We opened with Dr Jim Hordern (Department of Education, University of Bath) who offered two contrasting views of the role of the workplace in VET. In the first, he argued, employers firmly take the central role. They dominate the learning discourse, while educational providers supply ad hoc support. In this model, knowledge and learning are culturally and socially situated - learners become part of the workforce with minimal institutional input.
The second view sees the workplace as complementary to formal learning. In placement-centred or integrated models of VET, learners access specialised knowledge related to occupations through institutions but are only able to realise the full potential of this knowledge through workplace practice (where they also develop context-specific knowledge, like organisational procedures). While both views recognise the importance of work-based learning, each situates it differently in relation to VET, and each raises questions about pedagogy, relations between employers and institutions, and learner identity.
Next, Dr Bill Esmond (Associate Professor, Education & Employment, University of Derby) discussed the use of ‘craft’ within VET to recall virtues associated with work practices that predated the mechanisation of industry that followed the industrial revolution: attention to detail, patient repetition, personal responsibility. Its popularity reflects its suggestions that expertise resides in the practice of relatively autonomous practitioners. Bill argued that these notions were sometimes opposed to school and college learning. However, he noted a distinction, even within VET, between workplace learning that complements college learning (in more technical vocational areas) and workplace learning that prepares young people for routine employment through socialisation.
Drawing on historical evidence of craft practice, he argued that this included contextual knowledge, including understandings of materials and use of products not only in the workplace but in the rural economy and natural world. In a time of climate emergency and green new deals, this suggests that VET should contextualise the practical skills associated with work-based learning within their surrounding environment, preparing a workforce more broadly sensitive to the planet. Taking this view, craft needn’t just hark back to a disappearing world but can help prepare for an improved future.
Next, for a view from the ground, we heard from Mark Langhammer (National Education Union, Northern Ireland) who offered a case study of electrician apprenticeships. In Northern Ireland, these place employers and trainees at the centre, with additional support from colleges and the Electrical Training Trust (ETT - who provide employer liaison and business support). The curriculum is driven by the ETT and the National Electrotechnical Training Organisation (the industry awarding body). Apprentices spend one or two days a week learning health and safety, transferable skills and key competences. However, they mostly learn on the job. To qualify, they must obtain their AM2 qualification (a practical assessment), take exams (for theory) and their employer must sign them off. An employer-led curriculum, well-cared-for apprentices, rigorous testing and paid apprenticeships all contribute to a high-quality qualification with excellent market currency.

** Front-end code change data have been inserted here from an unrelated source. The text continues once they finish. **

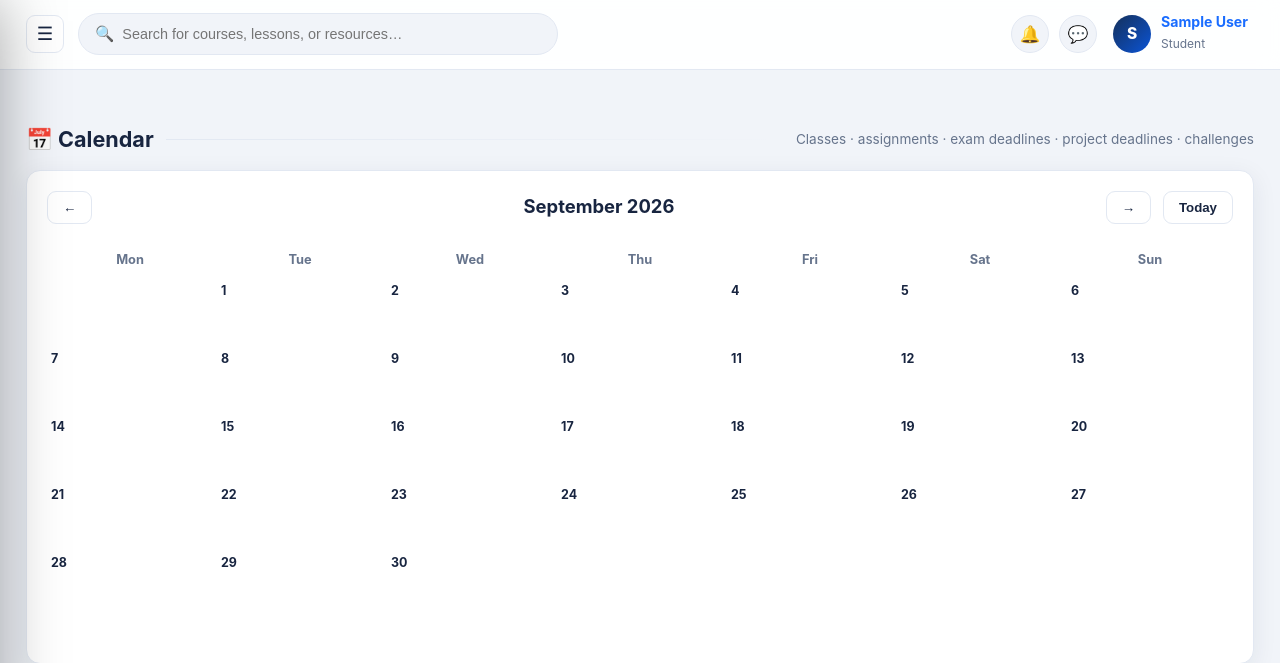
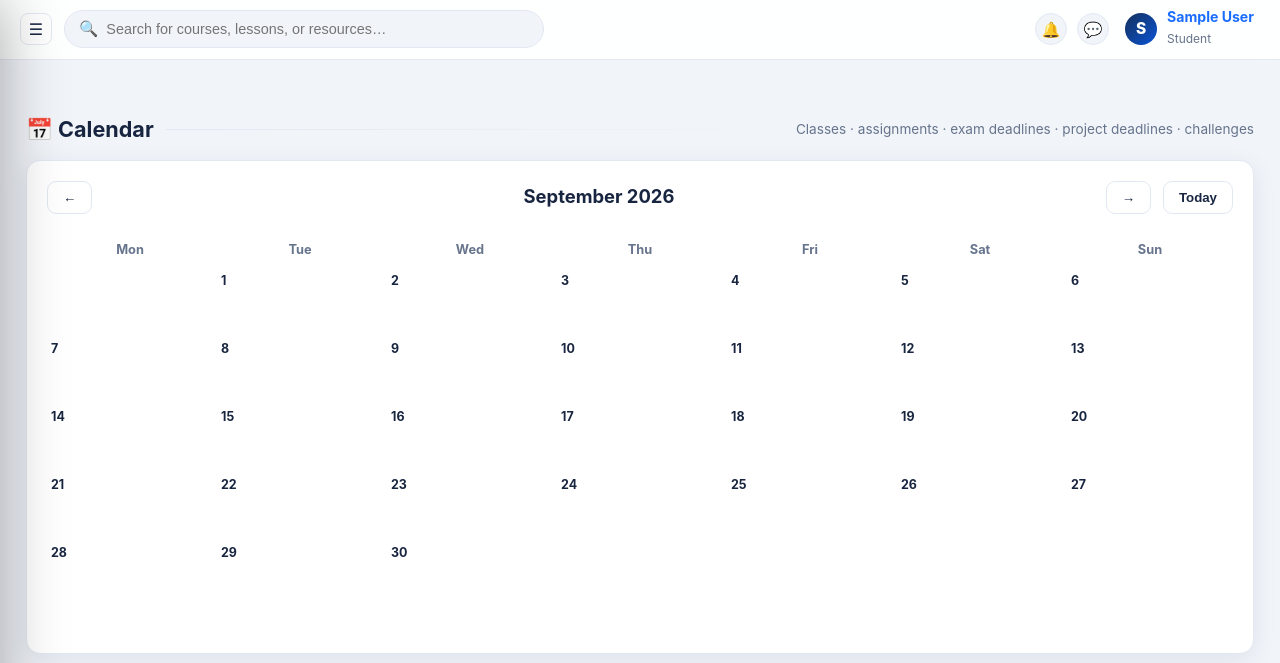
Before and after one commit to MystiqueSalman/sayyed-edvantage-crm, a Flask app: page /calendar in a window 1280 px wide. Shown: the top 663 px of the page. Run offline with Flask 3, Linux system fonts and the light colour scheme; the visitor is signed in with stand-in values (Sample User, id 1); data comes from the database, SQL or seed files in the repository; data that the repository does not hold is empty; parts of the project's set-up code (start-up, migrations or seed data) failed here and were passed over; some libraries are stand-ins or nearby versions.

```diff
--- a/lms/app/static/css/style.css
+++ b/lms/app/static/css/style.css
@@ -243,7 +243,7 @@ img{max-width:100%}
   opacity:0; pointer-events:none; transition:opacity .25s}
 .side-scrim.on{opacity:1; pointer-events:auto}
 .side-toggle{background:#fff; border:1px solid var(--brd); color:var(--text);
-  border-radius:9px; font-size:1.15rem; height:38px; width:38px; cursor:pointer;
+  border-radius:8px; font-size:1rem; height:32px; width:32px; cursor:pointer;
   display:inline-flex; align-items:center; justify-content:center; flex:0 0 auto}
 .side-brand{display:flex; align-items:center; gap:10px; padding:18px 16px;
   border-bottom:1px solid rgba(255,255,255,.09)}
@@ -266,19 +266,19 @@ img{max-width:100%}
 .side-card .progress{background:rgba(255,255,255,.14)}
 .app-main{flex:1; min-width:0; display:flex; flex-direction:column}
 .topbar{position:sticky; top:0; z-index:50; background:rgba(255,255,255,.92); backdrop-filter:blur(10px);
-  border-bottom:1px solid var(--brd); padding:10px 26px; display:flex; align-items:center; gap:14px}
+  border-bottom:1px solid var(--brd); padding:5px 20px; display:flex; align-items:center; gap:12px}
 .topbar .tsearch{flex:1; max-width:480px; display:flex; align-items:center; gap:8px;
-  background:var(--bg); border:1px solid var(--brd); border-radius:999px; padding:8px 16px}
+  background:var(--bg); border:1px solid var(--brd); border-radius:999px; padding:6px 14px}
 .topbar .tsearch input{border:0; background:none; flex:1; font-size:.9rem; padding:0}
 .topbar .tsearch input:focus{outline:none; box-shadow:none}
 .topbar .tright{margin-left:auto; display:flex; align-items:center; gap:10px}
-.tb-icon{position:relative; width:38px; height:38px; border-radius:50%; display:grid; place-items:center;
-  background:var(--bg); border:1px solid var(--brd); color:var(--text); font-size:1.05rem}
+.tb-icon{position:relative; width:32px; height:32px; border-radius:50%; display:grid; place-items:center;
+  background:var(--bg); border:1px solid var(--brd); color:var(--text); font-size:.95rem}
 .tb-icon:hover{border-color:var(--blue); color:var(--blue-dk)}
 .tb-icon .notif-count{position:absolute; top:-4px; right:-4px}
 .tb-user{display:flex; align-items:center; gap:10px; padding:4px 6px; border-radius:12px}
 .tb-user:hover{background:var(--bg)}
-.tb-user .av{width:38px; height:38px; border-radius:50%; background:linear-gradient(135deg,var(--navy3),var(--blue-dk));
+.tb-user .av{width:32px; height:32px; border-radius:50%; background:linear-gradient(135deg,var(--navy3),var(--blue-dk));
   color:#fff; display:grid; place-items:center; font-weight:800}
 .tb-user b{display:block; font-size:.88rem; line-height:1.2}
 .tb-user small{color:var(--muted); font-size:.75rem; text-transform:capitalize}
```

Finally, we heard from Dr Lesley Powell (Nelson Mandela University) who brought a South African perspective. Discussions around work based learning, she noted, usually focus on formal work, often in large enterprises. However, the reality in South Africa is that 61% of people work in informal and insecure jobs, such as street vendors, bakers and mechanics. Furthermore, research with young people in urban townships highlights a desire to contribute to their communities via socially useful work. This has meant entirely rethinking approaches to VET in South Africa.

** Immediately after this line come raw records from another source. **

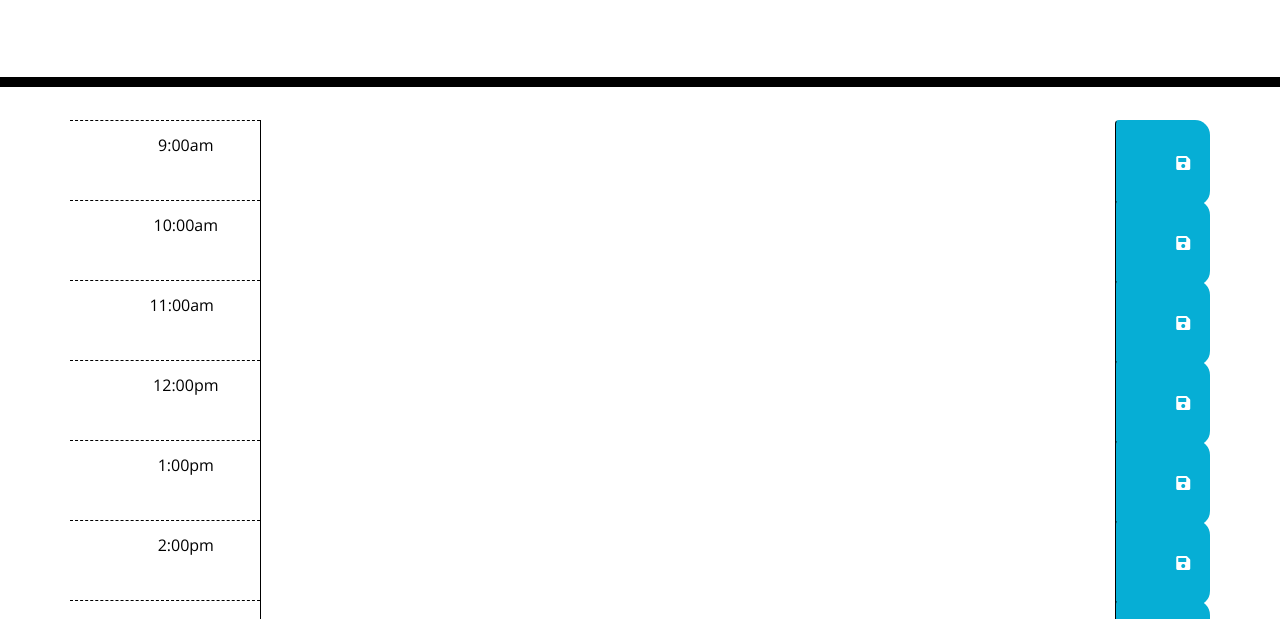
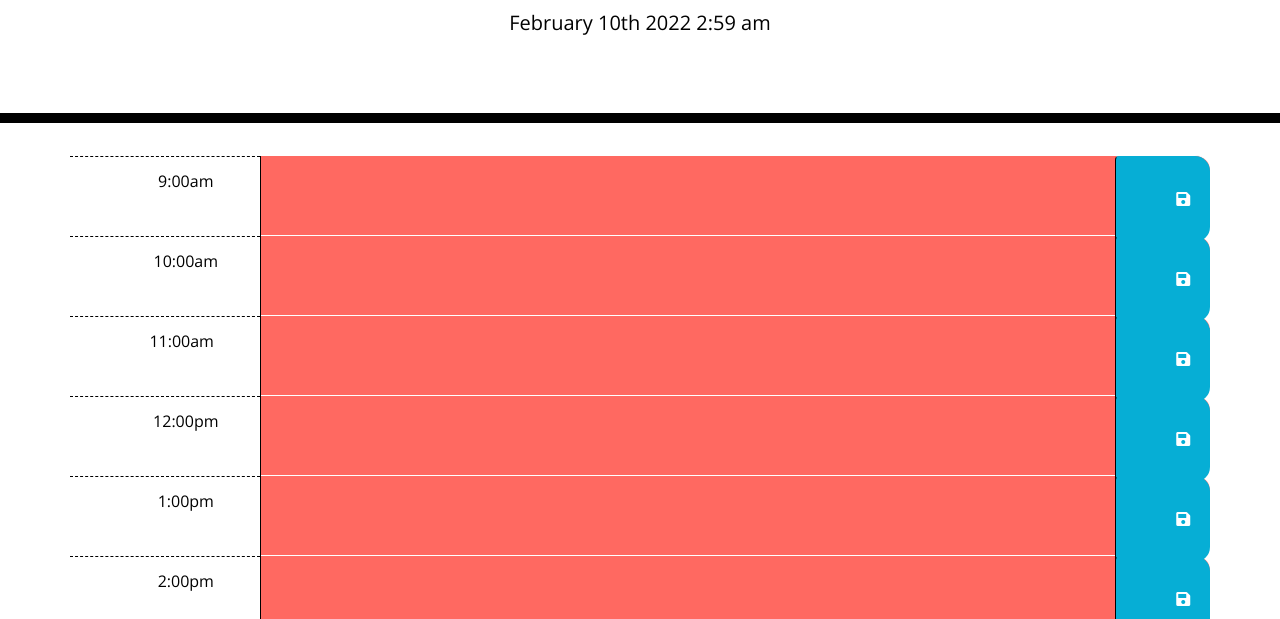
Before and after one commit to ChristinaHC/schedule_me, a plain HTML site: page index.html in a window 1280 px wide. Shown: the part 181-800 px from the top of the page. Drawn offline with nearby package versions, Linux system fonts and the light colour scheme.

Commit message:
fixing order of scripts in index.html and debugging

```diff
--- a/assets/js/script.js
+++ b/assets/js/script.js
@@ -4,26 +4,28 @@ $(document).ready(function() {
 
      // Save button for scheduled task and time - works on click
      $(".saveBtn").on("click", function () {
-         console.log(this);
+         console.log("savebtn", this);
+         //debugger;
          var text = $(this).siblings(".description").val();
          var time = $(this).parent().attr("id");
 
          // Save items in local storage
          localStorage.setItem(time, text);
+         console.log("localStorage", localStorage);
      })
 
      // Load saved data from local storage based on designated time
      $("#hour9 .description").val(localStorage.getItem("hour9"));
      $("#hour10 .description").val(localStorage.getItem("hour10"));
-     $("hour11 .description").val(localStorage.getItem("hour11"));
-     $("hour12 .description").val(localStorage.getItem("hour12"));
-     $("hour13 .description").val(localStorage.getItem("hour13"));
-     $("hour14 .description").val(localStorage.getItem("hour14"));
-     $("hour15 .description").val(localStorage.getItem("hour15"));
-     $("hour16 .description").val(localStorage.getItem("hour16"));
-     $("hour17 .description").val(localStorage.getItem("hour17"));
+     $("#hour11 .description").val(localStorage.getItem("hour11"));
+     $("#hour12 .description").val(localStorage.getItem("hour12"));
+     $("#hour13 .description").val(localStorage.getItem("hour13"));
+     $("#hour14 .description").val(localStorage.getItem("hour14"));
+     $("#hour15 .description").val(localStorage.getItem("hour15"));
+     $("#hour16 .description").val(localStorage.getItem("hour16"));
+     $("#hour17 .description").val(localStorage.getItem("hour17"));
 
-     function timeTracker() {
+     function hourTracker() {
          // Current time block
          var currentHour = moment().hour();
 
@@ -48,7 +50,7 @@ $(document).ready(function() {
                  $(this).removeClass("future");
                  $(this).addClass("present");
              }
-         });
-     };
-     timeTracker();
-});
+         })
+     }
+     hourTracker();
+})
--- a/index.html
+++ b/index.html
@@ -123,8 +123,8 @@
       </div>
     </div>
 
-    <script src="./assets/js/script.js"></script>
     <script src="https://code.jquery.com/jquery-3.4.1.min.js"></script>
     <script src="https://cdnjs.cloudflare.com/ajax/libs/moment.js/2.24.0/moment.min.js"></script>
+    <script src="./assets/js/script.js"></script>
   </body>
 </html>
```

For instance, the theoretical distinction between vocational and academic pedagogies is not one that young South Africans relate to. Rather, they see things more in terms of ‘meaningful opportunities’ to take their lives forward. The language of VET ‘pathways’ is also problematic, Lesley argued. A more accurate description (reflecting financial instability and the uncertainty of work) would be ‘oscillation’, shifting back and forth between vocational education, formal and informal work.

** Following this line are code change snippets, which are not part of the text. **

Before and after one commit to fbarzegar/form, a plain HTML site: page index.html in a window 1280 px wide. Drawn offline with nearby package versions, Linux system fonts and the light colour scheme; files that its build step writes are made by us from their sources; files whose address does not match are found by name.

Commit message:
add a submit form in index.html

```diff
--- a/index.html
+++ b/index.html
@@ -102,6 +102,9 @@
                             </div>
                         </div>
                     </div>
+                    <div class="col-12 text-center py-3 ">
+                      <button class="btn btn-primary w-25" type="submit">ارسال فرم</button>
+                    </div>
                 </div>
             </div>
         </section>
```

Ultimately, regardless of geography, VET needs to move away from mere considerations of income and utility to incorporate individual wellbeing and social entrepreneurship. Crucially, future definitions of VET must be shaped with greater input from minority and disadvantaged voices.
This latest debate offered a fascinating range of perspectives and, as ever, gave attendees plenty to discuss. To ensure that future approaches to VET in England do not fall into the trap of narrow policy goals, Edge looks forward to doing a great deal more work in this area.